• DIRECTIONS FOR THIS TASK
From the line containing "sequenceDiagram" down to the line containing "round to close" in the records below, reproduce every line exactly, ends included, and omit all others.
• • • •
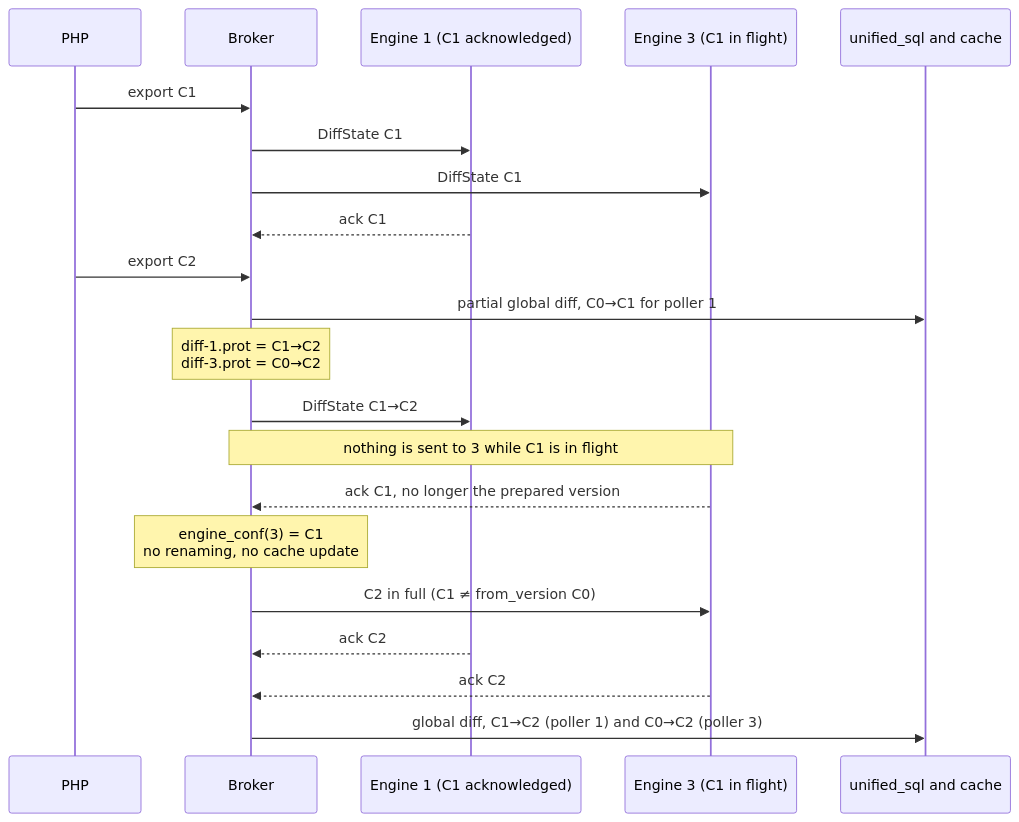
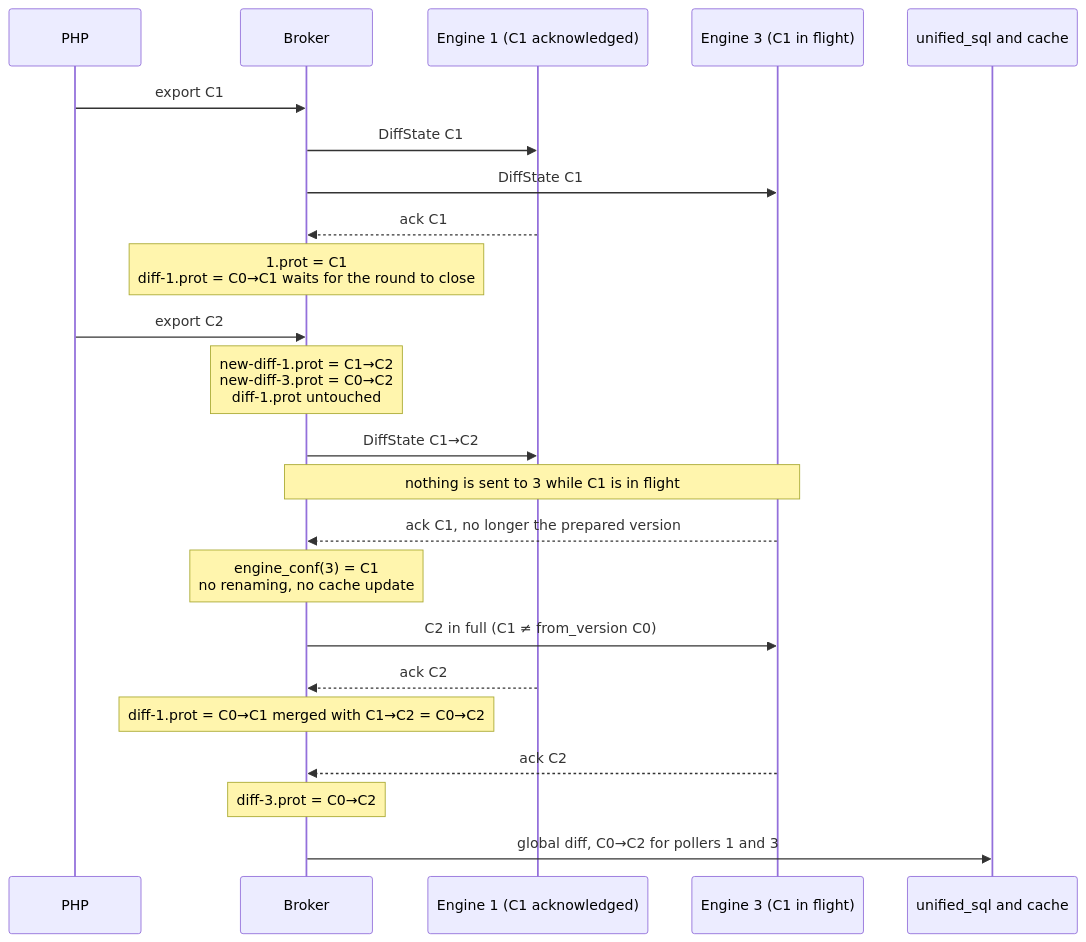
One commit to centreon/centreon-collect changed the second of 13 diagrams in doc/nego-engine-broker/02-configuration-delivery-en.md. Above: the diagram before and after it, drawn with Mermaid. The commit also changed other lines of this file and 7 other files, not shown here.

````diff
--- a/doc/nego-engine-broker/02-configuration-delivery-en.md
+++ b/doc/nego-engine-broker/02-configuration-delivery-en.md
@@ -219,24 +198,26 @@
 ```mermaid
 sequenceDiagram
     participant PHP
     participant B as Broker
     participant E1 as Engine 1 (C1 acknowledged)
     participant E3 as Engine 3 (C1 in flight)
     participant DB as unified_sql and cache
 
     PHP ->> B: export C1
     B ->> E1: DiffState C1
     B ->> E3: DiffState C1
     E1 -->> B: ack C1
+    Note over B: 1.prot = C1<br/>diff-1.prot = C0→C1 waits for the round to close
     PHP ->> B: export C2
-    B ->> DB: partial global diff, C0→C1 for poller 1
-    Note over B: diff-1.prot = C1→C2<br/>diff-3.prot = C0→C2
+    Note over B: new-diff-1.prot = C1→C2<br/>new-diff-3.prot = C0→C2<br/>diff-1.prot untouched
     B ->> E1: DiffState C1→C2
     Note over B,E3: nothing is sent to 3 while C1 is in flight
     E3 -->> B: ack C1, no longer the prepared version
     Note over B: engine_conf(3) = C1<br/>no renaming, no cache update
     B ->> E3: C2 in full (C1 ≠ from_version C0)
     E1 -->> B: ack C2
+    Note over B: diff-1.prot = C0→C1 merged with C1→C2 = C0→C2
     E3 -->> B: ack C2
-    B ->> DB: global diff, C1→C2 (poller 1) and C0→C2 (poller 3)
+    Note over B: diff-3.prot = C0→C2
+    B ->> DB: global diff, C0→C2 for pollers 1 and 3
 ```
````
• • • •
• YOUR RESPONSE
 sequenceDiagram
     participant PHP
     participant B as Broker
     participant E1 as Engine 1 (C1 acknowledged)
     participant E3 as Engine 3 (C1 in flight)
     participant DB as unified_sql and cache
 
     PHP ->> B: export C1
     B ->> E1: DiffState C1
     B ->> E3: DiffState C1
     E1 -->> B: ack C1
+    Note over B: 1.prot = C1<br/>diff-1.prot = C0→C1 waits for the round to close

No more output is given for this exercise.